[Version difference data]
------------

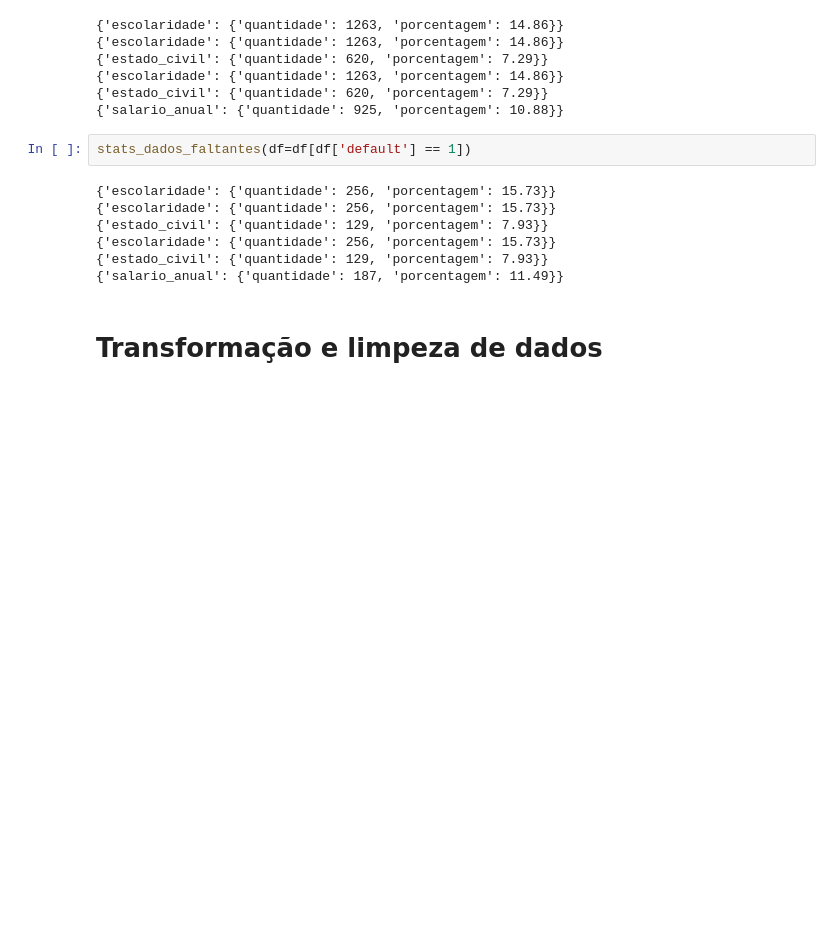
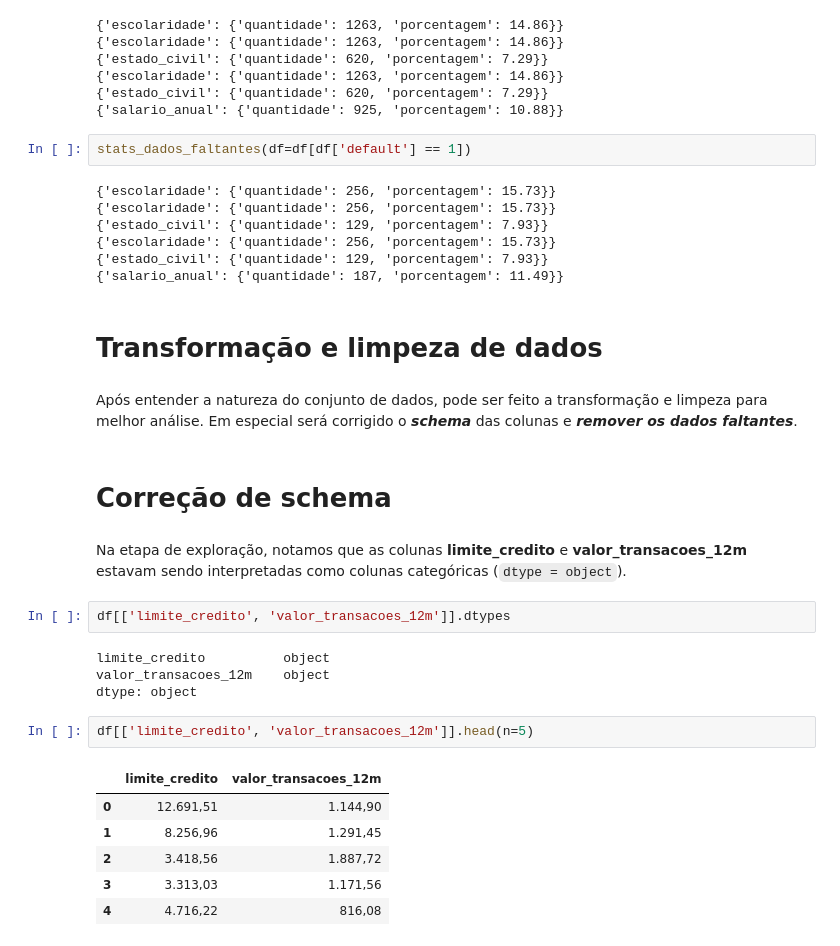
Before and after one commit to narcisonascimento/ebac-python-projeto-final, a Jupyter notebook: ebac-python-projeto-final.ipynb, the cells around one changed output. Saved outputs shown, nothing was run; the diff lists cells and outputs as text; blank space fills up the shorter version.

```diff
--- a/ebac-python-projeto-final.ipynb
+++ b/ebac-python-projeto-final.ipynb
@@ -215,3 +217,24 @@ stats_dados_faltantes(df=df[df['default'] == 1])
 {'salario_anual': {'quantidade': 187, 'porcentagem': 11.49}}
 # %% [markdown]
 # **Transformação e limpeza de dados**
+# %% [markdown]
+Após entender a natureza do conjunto de dados, pode ser feito a transformação e limpeza para melhor análise. Em especial será corrigido o ***schema*** das colunas e ***remover os dados faltantes***.
+# %% [markdown]
+# **Correção de schema**
+# %% [markdown]
+Na etapa de exploração, notamos que as colunas **limite_credito** e **valor_transacoes_12m** estavam sendo interpretadas como colunas categóricas (`dtype = object`).
+# %%
+df[['limite_credito', 'valor_transacoes_12m']].dtypes
+# %% [output]
+limite_credito          object
+valor_transacoes_12m    object
+dtype: object
+# %%
+df[['limite_credito', 'valor_transacoes_12m']].head(n=5)
+# %% [output]
+|  | limite_credito | valor_transacoes_12m |
+| 0 | 12.691,51 | 1.144,90 |
+| 1 | 8.256,96 | 1.291,45 |
+| 2 | 3.418,56 | 1.887,72 |
+| 3 | 3.313,03 | 1.171,56 |
+| 4 | 4.716,22 | 816,08 |
```
Also changed, not shown: parts of 2 cells of this notebook.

------------

**WHAT IS NEEDED**: Without any of the pictures, set the entries down again exactly as written.

**YOUR RESPONSE**:
Before and after one commit to narcisonascimento/ebac-python-projeto-final, a Jupyter notebook: ebac-python-projeto-final.ipynb, the cells around one changed output. Saved outputs shown, nothing was run; the diff lists cells and outputs as text; blank space fills up the shorter version.

```diff
--- a/ebac-python-projeto-final.ipynb
+++ b/ebac-python-projeto-final.ipynb
@@ -215,3 +217,24 @@ stats_dados_faltantes(df=df[df['default'] == 1])
 {'salario_anual': {'quantidade': 187, 'porcentagem': 11.49}}
 # %% [markdown]
 # **Transformação e limpeza de dados**
+# %% [markdown]
+Após entender a natureza do conjunto de dados, pode ser feito a transformação e limpeza para melhor análise. Em especial será corrigido o ***schema*** das colunas e ***remover os dados faltantes***.
+# %% [markdown]
+# **Correção de schema**
+# %% [markdown]
+Na etapa de exploração, notamos que as colunas **limite_credito** e **valor_transacoes_12m** estavam sendo interpretadas como colunas categóricas (`dtype = object`).
+# %%
+df[['limite_credito', 'valor_transacoes_12m']].dtypes
+# %% [output]
+limite_credito          object
+valor_transacoes_12m    object
+dtype: object
+# %%
+df[['limite_credito', 'valor_transacoes_12m']].head(n=5)
+# %% [output]
+|  | limite_credito | valor_transacoes_12m |
+| 0 | 12.691,51 | 1.144,90 |
+| 1 | 8.256,96 | 1.291,45 |
+| 2 | 3.418,56 | 1.887,72 |
+| 3 | 3.313,03 | 1.171,56 |
+| 4 | 4.716,22 | 816,08 |
```
Also changed, not shown: parts of 2 cells of this notebook.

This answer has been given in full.